EXERCISE INSTRUCTIONS >>
Take the entries that follow and return exactly the lines from the one holding "Updated COVID graphics 4/21/20" through the one holding "<li>Recovered cases are", both included. Nothing else is needed.

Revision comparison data
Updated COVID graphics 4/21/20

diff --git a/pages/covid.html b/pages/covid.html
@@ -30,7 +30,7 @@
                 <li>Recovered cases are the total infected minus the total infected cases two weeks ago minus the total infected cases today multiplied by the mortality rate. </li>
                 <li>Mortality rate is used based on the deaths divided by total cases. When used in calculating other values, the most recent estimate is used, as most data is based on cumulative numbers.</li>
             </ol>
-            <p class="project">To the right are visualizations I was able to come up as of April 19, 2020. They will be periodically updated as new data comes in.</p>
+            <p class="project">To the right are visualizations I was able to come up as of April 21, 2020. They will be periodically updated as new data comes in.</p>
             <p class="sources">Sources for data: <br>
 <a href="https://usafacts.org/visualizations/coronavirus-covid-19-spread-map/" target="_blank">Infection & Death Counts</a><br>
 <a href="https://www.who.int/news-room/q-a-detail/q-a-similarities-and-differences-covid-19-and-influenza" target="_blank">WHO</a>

* * *

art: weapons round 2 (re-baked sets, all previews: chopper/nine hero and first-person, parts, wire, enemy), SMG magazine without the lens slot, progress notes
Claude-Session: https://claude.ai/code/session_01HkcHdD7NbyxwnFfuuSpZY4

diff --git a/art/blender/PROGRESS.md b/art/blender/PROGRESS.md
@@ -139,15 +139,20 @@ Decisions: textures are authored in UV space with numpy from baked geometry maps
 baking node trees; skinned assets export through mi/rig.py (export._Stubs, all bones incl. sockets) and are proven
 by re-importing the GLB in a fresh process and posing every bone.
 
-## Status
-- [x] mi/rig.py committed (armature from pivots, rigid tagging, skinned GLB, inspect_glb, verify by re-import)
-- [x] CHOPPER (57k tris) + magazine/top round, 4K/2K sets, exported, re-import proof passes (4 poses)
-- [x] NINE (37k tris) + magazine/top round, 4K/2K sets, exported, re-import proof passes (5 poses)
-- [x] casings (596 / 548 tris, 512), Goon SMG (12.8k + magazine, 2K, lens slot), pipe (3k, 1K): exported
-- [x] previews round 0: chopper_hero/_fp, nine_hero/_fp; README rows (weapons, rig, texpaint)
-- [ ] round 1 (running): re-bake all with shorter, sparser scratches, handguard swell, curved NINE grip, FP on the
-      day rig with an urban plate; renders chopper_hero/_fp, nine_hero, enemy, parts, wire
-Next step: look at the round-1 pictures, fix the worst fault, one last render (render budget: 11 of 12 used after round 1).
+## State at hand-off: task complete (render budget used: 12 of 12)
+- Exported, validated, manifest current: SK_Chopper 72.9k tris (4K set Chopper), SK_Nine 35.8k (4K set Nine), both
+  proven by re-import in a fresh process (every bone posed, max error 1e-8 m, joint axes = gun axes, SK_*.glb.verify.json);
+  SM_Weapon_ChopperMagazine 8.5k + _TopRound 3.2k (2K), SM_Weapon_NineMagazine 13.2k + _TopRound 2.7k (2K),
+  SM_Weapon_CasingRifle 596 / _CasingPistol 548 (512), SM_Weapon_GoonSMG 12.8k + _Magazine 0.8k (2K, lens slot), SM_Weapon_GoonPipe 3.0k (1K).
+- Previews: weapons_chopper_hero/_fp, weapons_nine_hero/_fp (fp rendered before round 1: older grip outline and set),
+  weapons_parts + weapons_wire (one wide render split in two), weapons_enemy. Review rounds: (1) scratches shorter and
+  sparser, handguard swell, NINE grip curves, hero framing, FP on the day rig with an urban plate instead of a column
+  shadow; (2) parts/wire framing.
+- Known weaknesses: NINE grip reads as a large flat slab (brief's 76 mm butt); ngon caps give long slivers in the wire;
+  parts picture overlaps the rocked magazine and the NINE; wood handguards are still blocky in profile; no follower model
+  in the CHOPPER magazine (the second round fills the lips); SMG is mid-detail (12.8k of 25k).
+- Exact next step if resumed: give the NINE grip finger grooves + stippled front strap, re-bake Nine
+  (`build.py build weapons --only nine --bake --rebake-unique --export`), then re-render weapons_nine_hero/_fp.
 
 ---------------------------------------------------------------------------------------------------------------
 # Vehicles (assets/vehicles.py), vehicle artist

...

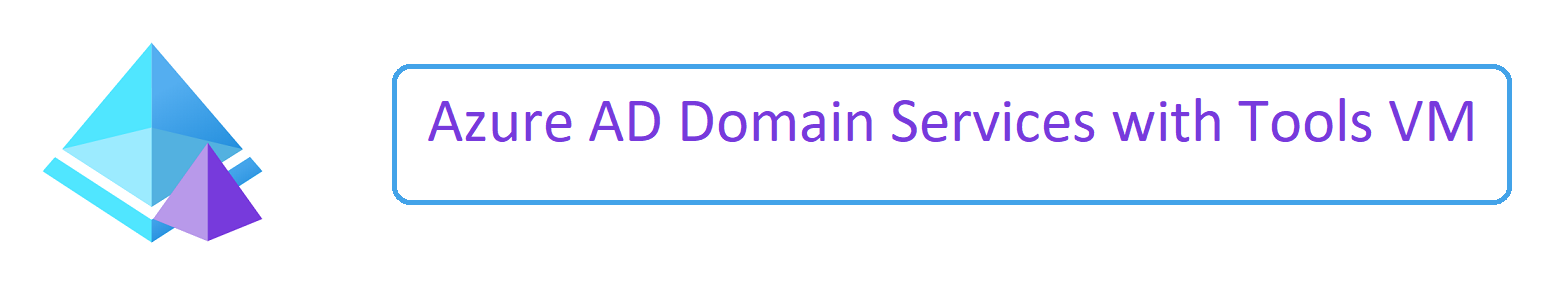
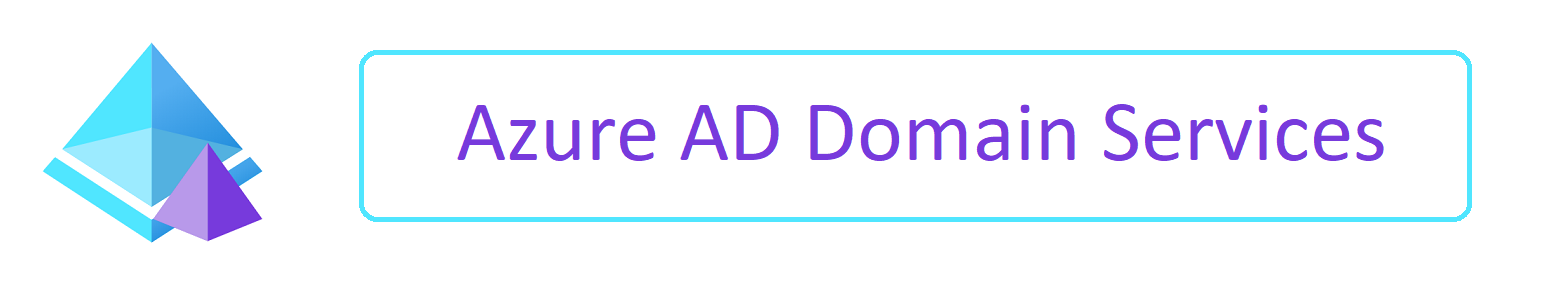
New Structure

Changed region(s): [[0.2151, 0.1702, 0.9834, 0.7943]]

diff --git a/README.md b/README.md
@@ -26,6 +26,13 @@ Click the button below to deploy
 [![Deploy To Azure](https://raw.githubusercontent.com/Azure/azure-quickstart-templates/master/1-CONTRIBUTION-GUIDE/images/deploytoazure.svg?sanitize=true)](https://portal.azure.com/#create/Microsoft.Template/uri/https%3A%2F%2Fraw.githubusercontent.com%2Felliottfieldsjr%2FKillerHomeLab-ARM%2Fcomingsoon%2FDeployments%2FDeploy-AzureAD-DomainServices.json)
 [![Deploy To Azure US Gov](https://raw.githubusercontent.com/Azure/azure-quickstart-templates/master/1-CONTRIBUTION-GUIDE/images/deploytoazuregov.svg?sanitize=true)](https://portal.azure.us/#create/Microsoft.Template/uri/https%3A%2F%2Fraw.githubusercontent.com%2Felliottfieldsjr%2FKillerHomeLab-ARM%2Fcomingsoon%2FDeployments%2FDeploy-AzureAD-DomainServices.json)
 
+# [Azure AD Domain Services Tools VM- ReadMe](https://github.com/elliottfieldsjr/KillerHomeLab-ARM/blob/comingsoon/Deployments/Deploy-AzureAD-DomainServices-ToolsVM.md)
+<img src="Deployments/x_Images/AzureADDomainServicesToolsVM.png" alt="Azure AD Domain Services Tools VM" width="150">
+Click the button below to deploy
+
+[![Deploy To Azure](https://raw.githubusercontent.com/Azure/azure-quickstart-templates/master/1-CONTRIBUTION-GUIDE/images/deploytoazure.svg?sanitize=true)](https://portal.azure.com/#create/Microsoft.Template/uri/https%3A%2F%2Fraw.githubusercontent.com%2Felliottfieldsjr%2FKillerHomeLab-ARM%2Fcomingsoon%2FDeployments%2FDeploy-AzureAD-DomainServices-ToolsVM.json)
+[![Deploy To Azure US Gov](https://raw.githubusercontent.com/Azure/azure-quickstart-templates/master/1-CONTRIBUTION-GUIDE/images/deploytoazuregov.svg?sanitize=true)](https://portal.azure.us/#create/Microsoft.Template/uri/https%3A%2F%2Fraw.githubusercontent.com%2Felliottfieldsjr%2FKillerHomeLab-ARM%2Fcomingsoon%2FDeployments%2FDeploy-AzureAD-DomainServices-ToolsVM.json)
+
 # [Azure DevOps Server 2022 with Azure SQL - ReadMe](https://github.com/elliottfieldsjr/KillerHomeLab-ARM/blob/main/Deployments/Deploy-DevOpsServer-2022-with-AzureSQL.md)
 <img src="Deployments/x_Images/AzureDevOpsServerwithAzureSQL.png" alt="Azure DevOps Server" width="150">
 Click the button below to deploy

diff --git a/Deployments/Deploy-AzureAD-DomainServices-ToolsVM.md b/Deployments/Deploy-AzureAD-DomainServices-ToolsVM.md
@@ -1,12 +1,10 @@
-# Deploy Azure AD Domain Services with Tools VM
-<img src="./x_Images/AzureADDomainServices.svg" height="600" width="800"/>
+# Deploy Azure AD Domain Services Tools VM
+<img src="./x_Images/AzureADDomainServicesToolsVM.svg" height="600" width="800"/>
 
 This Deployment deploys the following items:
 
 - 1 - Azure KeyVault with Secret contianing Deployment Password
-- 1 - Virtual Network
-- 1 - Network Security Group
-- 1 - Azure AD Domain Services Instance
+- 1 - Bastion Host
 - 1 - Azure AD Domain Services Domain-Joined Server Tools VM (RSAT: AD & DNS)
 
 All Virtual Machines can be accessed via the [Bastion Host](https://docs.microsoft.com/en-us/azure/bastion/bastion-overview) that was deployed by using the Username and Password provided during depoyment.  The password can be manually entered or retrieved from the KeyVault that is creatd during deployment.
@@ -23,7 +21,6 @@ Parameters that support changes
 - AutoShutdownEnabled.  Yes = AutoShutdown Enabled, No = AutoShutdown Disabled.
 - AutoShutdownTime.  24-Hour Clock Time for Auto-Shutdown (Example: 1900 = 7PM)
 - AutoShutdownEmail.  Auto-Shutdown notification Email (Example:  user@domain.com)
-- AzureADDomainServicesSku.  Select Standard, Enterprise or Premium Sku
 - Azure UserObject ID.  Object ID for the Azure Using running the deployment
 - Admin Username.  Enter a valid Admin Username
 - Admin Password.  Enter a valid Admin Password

PROBLEM SOLUTION >>
Updated COVID graphics 4/21/20

diff --git a/pages/covid.html b/pages/covid.html
@@ -30,7 +30,7 @@
                 <li>Recovered cases are the total infected minus the total infected cases two weeks ago minus the total infected cases today multiplied by the mortality rate. </li>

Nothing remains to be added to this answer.